Records from a collection
Segment Open

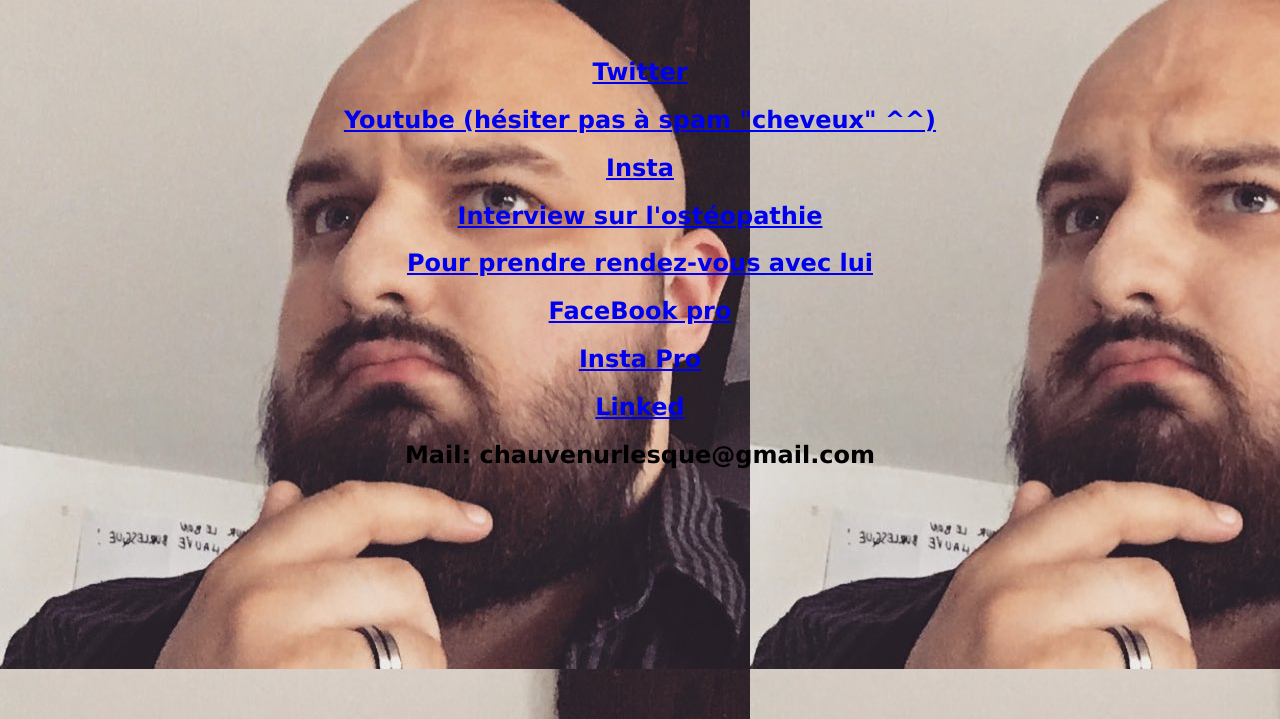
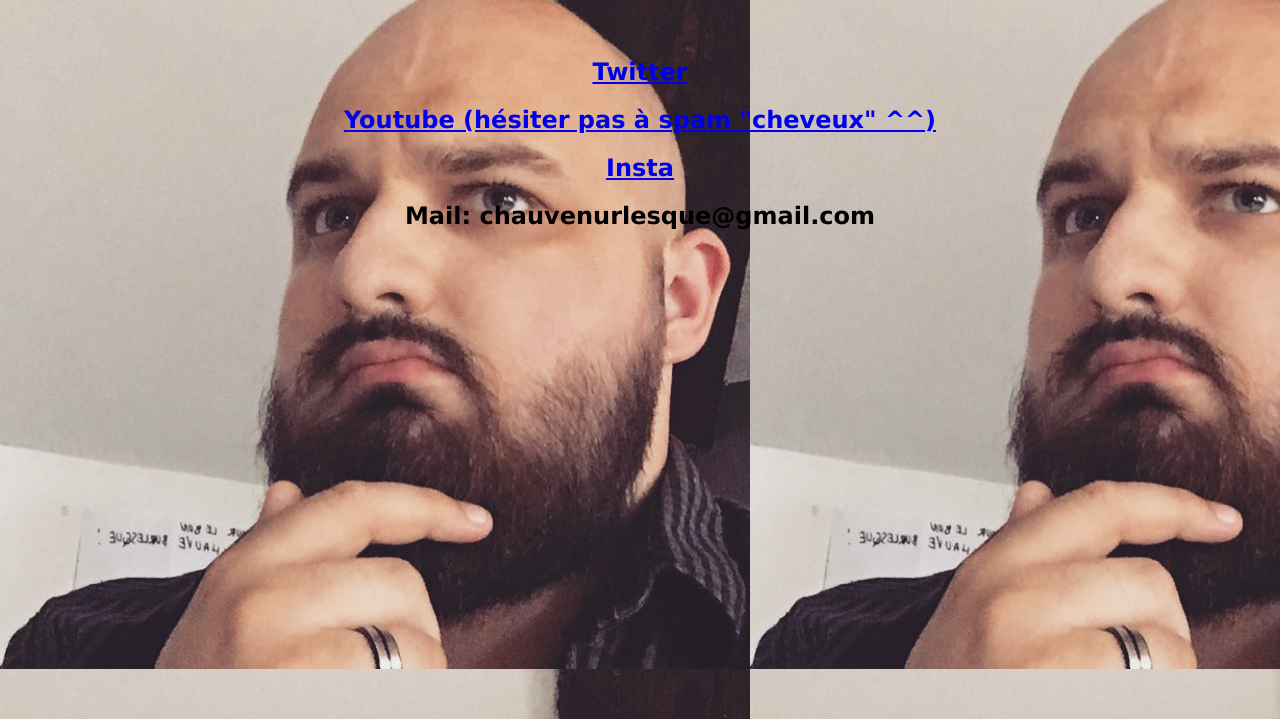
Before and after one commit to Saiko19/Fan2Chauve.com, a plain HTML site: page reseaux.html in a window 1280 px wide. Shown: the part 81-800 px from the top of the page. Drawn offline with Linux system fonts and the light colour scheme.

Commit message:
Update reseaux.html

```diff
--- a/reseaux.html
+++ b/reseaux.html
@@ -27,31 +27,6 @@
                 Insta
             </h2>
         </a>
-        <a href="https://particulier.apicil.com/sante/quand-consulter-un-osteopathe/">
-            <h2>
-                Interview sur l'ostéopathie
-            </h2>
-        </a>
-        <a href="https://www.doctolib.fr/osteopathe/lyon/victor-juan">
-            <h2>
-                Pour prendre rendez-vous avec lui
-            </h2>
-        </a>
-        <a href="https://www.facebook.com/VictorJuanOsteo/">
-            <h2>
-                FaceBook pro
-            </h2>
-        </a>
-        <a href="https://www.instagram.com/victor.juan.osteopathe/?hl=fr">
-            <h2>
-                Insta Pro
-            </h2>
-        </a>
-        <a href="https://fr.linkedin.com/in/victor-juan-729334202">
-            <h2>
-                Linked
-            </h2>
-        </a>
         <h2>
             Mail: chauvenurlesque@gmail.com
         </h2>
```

Segment Closed

▶ WORK ITEM: The lines above that hold the string "osteopathe" are to be located and copied.

▶ SOLUTION FOR THIS TASK:
-        <a href="https://particulier.apicil.com/sante/quand-consulter-un-osteopathe/">
-        <a href="https://www.doctolib.fr/osteopathe/lyon/victor-juan">
-        <a href="https://www.instagram.com/victor.juan.osteopathe/?hl=fr">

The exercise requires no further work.